Monday, February 13, 2012

Language Barrier

Paul Krugman notes that Mitt Romney has a language problem.

Mitt Romney has a gift for words — self-destructive words. On Friday he did it again, telling the Conservative Political Action Conference that he was a “severely conservative governor.”

As Molly Ball of The Atlantic pointed out, Mr. Romney “described conservatism as if it were a disease.” Indeed. Mark Liberman, a linguistics professor at the University of Pennsylvania, provided a list of words that most commonly follow the adverb “severely”; the top five, in frequency of use, are disabled, depressed, ill, limited and injured.
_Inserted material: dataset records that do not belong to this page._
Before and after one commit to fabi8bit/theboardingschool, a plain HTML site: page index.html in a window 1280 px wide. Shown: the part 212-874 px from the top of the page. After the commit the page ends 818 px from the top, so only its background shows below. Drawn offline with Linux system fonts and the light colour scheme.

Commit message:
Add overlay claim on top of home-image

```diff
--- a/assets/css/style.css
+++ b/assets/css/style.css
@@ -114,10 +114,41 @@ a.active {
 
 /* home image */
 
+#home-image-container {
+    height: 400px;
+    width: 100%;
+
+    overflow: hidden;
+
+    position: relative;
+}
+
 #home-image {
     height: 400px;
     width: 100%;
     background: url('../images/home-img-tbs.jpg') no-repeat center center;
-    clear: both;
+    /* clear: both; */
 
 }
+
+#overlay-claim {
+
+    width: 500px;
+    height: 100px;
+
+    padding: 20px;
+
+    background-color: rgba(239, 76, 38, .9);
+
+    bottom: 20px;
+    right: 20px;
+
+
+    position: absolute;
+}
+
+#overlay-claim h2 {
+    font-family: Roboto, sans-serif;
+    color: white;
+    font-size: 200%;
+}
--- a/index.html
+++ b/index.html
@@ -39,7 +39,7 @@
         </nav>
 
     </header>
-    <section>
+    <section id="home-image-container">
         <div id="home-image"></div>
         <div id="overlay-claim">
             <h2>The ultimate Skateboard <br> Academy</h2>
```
That’s clearly not what Mr. Romney meant to convey. Yet if you look at the race for the G.O.P. presidential nomination, you have to wonder whether it was a Freudian slip. For something has clearly gone very wrong with modern American conservatism.
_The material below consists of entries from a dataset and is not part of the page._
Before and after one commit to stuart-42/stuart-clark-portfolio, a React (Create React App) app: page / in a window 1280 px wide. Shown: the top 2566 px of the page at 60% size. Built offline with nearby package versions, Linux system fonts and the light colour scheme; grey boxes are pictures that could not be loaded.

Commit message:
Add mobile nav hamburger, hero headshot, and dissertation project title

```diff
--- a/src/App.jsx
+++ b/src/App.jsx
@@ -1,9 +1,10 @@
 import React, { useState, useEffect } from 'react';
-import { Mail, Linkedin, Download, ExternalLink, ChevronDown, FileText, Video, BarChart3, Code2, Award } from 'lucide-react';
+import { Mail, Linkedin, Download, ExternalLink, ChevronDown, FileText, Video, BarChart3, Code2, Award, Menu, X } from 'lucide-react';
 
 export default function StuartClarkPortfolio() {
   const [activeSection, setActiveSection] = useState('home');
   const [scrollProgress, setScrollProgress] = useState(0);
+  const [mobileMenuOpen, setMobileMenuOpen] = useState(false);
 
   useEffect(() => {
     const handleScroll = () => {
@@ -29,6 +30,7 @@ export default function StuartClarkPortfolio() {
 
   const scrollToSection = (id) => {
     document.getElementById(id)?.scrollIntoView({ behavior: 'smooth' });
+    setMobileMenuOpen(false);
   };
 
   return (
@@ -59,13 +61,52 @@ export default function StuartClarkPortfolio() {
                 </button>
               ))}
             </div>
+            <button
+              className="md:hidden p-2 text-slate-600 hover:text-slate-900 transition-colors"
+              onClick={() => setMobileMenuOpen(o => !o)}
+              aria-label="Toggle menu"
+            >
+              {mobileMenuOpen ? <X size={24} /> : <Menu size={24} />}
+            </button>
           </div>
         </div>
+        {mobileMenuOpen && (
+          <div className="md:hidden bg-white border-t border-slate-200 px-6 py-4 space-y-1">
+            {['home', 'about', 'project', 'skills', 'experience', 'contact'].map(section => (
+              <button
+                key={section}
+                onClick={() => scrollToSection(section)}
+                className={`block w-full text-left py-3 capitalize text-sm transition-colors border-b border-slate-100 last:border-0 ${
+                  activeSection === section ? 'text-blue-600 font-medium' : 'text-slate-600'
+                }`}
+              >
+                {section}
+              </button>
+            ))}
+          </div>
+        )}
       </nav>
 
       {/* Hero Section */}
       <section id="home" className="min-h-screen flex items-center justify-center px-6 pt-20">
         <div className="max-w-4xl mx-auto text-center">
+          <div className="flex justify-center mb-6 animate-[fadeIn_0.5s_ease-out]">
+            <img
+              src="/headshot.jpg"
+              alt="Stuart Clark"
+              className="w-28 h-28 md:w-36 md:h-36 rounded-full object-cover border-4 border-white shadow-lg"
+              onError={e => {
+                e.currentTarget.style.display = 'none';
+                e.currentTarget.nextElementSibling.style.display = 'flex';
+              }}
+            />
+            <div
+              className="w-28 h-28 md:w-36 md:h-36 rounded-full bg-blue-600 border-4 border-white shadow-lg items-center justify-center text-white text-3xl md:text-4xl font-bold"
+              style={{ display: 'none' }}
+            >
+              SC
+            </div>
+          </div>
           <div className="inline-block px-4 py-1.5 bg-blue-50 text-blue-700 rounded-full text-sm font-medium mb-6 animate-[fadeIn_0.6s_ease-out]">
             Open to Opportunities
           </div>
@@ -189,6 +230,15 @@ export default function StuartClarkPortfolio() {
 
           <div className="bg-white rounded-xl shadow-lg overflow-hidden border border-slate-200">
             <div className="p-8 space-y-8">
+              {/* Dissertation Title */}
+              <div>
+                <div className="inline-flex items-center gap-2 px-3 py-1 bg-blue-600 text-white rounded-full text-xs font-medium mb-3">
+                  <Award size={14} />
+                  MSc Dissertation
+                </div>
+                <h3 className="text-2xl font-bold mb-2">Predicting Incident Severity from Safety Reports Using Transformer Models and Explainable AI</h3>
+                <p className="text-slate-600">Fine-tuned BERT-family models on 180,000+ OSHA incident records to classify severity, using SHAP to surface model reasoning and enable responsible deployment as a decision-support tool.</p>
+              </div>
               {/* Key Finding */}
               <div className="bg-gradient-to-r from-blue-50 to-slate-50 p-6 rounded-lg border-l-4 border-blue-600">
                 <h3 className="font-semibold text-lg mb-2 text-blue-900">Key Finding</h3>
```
When George W. Bush was president, a cottage industry grew up based on his malapropisms. There were enough of them that there was a daily calendar of Bushisms such as “Is our children learning?” and “Make the pie higher,” and you could get t-shirts, mugs and other tchotchkes festooned with them. In Mr. Bush’s case, it wasn’t the sentiment, it was the syntax. All he needed was to debug the vocal subroutine.

Mitt Romney and the rest of the current GOP field cannot make the same excuse. Mr. Malaprop, in the person of Rick Perry, has gone back to his offensively-named ranch, and Michele Bachmann is back on Sacred Sperm patrol in Stillwater, Minnesota. The Sarah Palin Cliche Festival closed out of town. So all we’re left with is a collection of fairly articulate white guys who say what they think out loud and can’t blame it on being tongue-tied. Their little maxims such as “Corporations are people, my friend,” and “Contraception is not okay” are rehearsed. Some media adviser was actually paid to come up with rationales for each of them, and they can’t argue that they’re taken out of context. And even if they were, Mr. Romney’s campaign has already provided us with the justification that “He said it” regardless of the context is good enough to run with.

It used to be that we laughed when a presidential candidate would say something really out there and mangled it in the process. Now they’re saying it like they really mean it.